▶ Assigned task:
Check each line of the data for "color" and select those that have it.

=== Data excerpts ===

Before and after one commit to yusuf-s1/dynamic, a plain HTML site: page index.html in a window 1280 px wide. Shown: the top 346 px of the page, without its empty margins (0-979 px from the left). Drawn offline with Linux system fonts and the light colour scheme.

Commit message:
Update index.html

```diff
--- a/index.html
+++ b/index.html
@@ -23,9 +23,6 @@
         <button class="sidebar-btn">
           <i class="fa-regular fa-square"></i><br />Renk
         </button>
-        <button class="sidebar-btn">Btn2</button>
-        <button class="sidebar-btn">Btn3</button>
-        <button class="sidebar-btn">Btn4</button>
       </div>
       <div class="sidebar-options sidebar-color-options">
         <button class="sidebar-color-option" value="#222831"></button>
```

===

▶ Exercise answer:
       <div class="sidebar-options sidebar-color-options">
         <button class="sidebar-color-option" value="#222831"></button>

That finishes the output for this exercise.